The drama of the missing Japanese centenarians continues

Earlier I wrote that Japan realized it had lost track of a lot of their oldest people and they had discovered that their “oldest living man” had in fact died 30 years ago and his family was keeping his body in the house and stealing his pension money. Well, Japan is still scrambling to find out the whereabouts and well-being of the 40,000 or so centenarians allegedly living within their borders. (For the uninitiated, “centenarian” means a person over 100 years old.)

The Times of India has a great quote about the problems inherent in Japanese record-keeping: “The pension system is founded on the premise that people are good, not that they kill family members at home, and bury them.” The Wall Street Journal is also covering the story.

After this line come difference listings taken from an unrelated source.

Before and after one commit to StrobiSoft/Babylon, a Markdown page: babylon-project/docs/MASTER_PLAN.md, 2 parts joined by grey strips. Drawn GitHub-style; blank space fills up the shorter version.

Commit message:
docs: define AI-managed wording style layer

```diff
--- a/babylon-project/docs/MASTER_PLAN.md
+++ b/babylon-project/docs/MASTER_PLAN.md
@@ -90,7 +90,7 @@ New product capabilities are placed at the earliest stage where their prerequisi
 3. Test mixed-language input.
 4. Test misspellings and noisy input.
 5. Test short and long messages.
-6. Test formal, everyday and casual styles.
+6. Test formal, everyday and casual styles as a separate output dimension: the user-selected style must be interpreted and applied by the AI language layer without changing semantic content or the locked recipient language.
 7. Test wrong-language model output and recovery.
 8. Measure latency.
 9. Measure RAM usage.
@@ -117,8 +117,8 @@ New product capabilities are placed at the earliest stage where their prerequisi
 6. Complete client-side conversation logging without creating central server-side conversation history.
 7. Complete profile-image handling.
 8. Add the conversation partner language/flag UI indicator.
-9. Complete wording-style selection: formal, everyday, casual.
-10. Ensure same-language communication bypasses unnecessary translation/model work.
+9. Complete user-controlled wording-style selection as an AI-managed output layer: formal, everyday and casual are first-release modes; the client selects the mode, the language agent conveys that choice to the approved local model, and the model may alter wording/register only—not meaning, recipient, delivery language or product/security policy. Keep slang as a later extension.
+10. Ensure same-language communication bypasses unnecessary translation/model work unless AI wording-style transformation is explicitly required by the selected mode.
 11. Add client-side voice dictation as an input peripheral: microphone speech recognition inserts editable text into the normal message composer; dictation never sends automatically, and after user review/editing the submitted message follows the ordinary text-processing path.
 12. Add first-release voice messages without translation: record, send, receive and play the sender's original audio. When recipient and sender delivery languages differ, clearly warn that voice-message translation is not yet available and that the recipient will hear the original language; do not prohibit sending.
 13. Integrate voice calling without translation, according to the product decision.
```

In America, after an old person receiving Social Security reaches a certain age (not sure what age, probably 90 or so) they are required to personally present themselves to the Social Security Administration to prove they are still alive. This is what got Walter Dunson‘s son in trouble and forced him to report his long-dead father missing. Japan ought to adopt a similar system, as it seems like the only surefire method to prove these people are, in fact, living and receiving their benefits. And maybe include a fingerprint check or something too, so some random old person can’t impersonate the person the SSA wants to see.